The results highlight not only the importance of carbon awareness as a business strategy for polluting firms, but also its importance to lenders exposed to their clients’ default and reputational risk. The debt market appears to incorporate historical carbon emissions and forward-looking indicators of carbon performance.
Juhyun Jung, Kathleen Herbohn and Peter Clarkson. 2018. Carbon Risk, Carbon Risk Awareness and the Cost of Debt Financing.
Journal of Business Ethics, 150(4), 1151–1171.
Environmental reporting through an ethical looking glass
This paper adopts the lens of environmental ethics to explore whether there is a disparity between the ethical approaches of a company in comparison to those expressed by stakeholders in relation to environmental issues, specifically those communicated through the corporate environmental report.
Discourse analysis is adopted to explore the environmental section of the sustainability reports of the case study company as compared to the responses of a sample of the company’s stakeholders, using the lens of three branches of environmental ethics: utilitarianism, deontology and virtue ethics.
Results indicate that the ethical approaches expressed in the case study company’s environmental reports were grounded in utilitarianism and deontology, in contrast to a virtue ethics approach expressed by external stakeholders. The disparity widened as the relationship between the company and the stakeholder became less direct.
This disparity signals a failure to meet one of the primary purposes for preparing sustainability reports: to engage with stakeholders. As such this research contributes to the literature by identifying a disparity in the how this information is communicated compared with how it is perceived by stakeholders. This has important implications for the success of current stakeholder engagement practices.
Leanne Morrison, Trevor Wilmshurst and Sonia Shimeld. 2018. Environmental Reporting Through an Ethical Looking Glass.
Journal of Business Ethics, 150(4), 903–918.
Koranic ethics for environmental responsibility in business practice
Despite the growing interest in examining the role of religious beliefs as a guide towards environmental conscious actions, there is still a lack of research informed by an analysis of divine messages. This deficiency includes the extent to which ethics for environmental responsibility are promoted within textual divine messages; types of environmental themes promoted within the text of divine messages; and implications of such religious environmental ethics for business practice.
The present study attempts to fill this gap by conducting a thorough content analysis of environmental themes within the divine message of Muslims (the Qur’an) focusing on their related ethical aspects and business implications. The analysis has revealed 675 verses in 84 chapters throughout all 30 parts of the Qur’an, with environmental content relating to the core components of the natural world, i.e. human beings, water, air, land, plants, animals, and other natural resources.
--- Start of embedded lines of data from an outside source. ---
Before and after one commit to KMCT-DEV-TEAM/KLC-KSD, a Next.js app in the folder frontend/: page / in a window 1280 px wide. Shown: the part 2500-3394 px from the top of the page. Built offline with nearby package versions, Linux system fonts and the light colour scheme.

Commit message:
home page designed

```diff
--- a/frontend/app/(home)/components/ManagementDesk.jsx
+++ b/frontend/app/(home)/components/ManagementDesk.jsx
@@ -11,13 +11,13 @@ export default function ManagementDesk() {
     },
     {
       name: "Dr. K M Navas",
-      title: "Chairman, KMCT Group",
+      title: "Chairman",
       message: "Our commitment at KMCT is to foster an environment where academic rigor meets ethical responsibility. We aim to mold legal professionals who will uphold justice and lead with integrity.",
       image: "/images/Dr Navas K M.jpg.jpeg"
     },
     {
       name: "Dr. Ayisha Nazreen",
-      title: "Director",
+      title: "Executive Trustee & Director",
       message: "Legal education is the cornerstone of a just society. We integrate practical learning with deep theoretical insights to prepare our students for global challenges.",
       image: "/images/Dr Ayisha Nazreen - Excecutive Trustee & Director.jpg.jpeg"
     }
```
This environmental content and its related ethics are grounded on the belief that humans are vicegerents of God on the earth and their behaviours and actions are motivated by earthly and heavenly rewards. Implications of these findings for different sectors/businesses are also highlighted.
Akrum Helfaya, Amr Kotb and Rasha Hanafi. 2018. Qur’anic Ethics for Environmental Responsibility: Implications for Business Practice.
Journal of Business Ethics, 150(4), 1105–1128.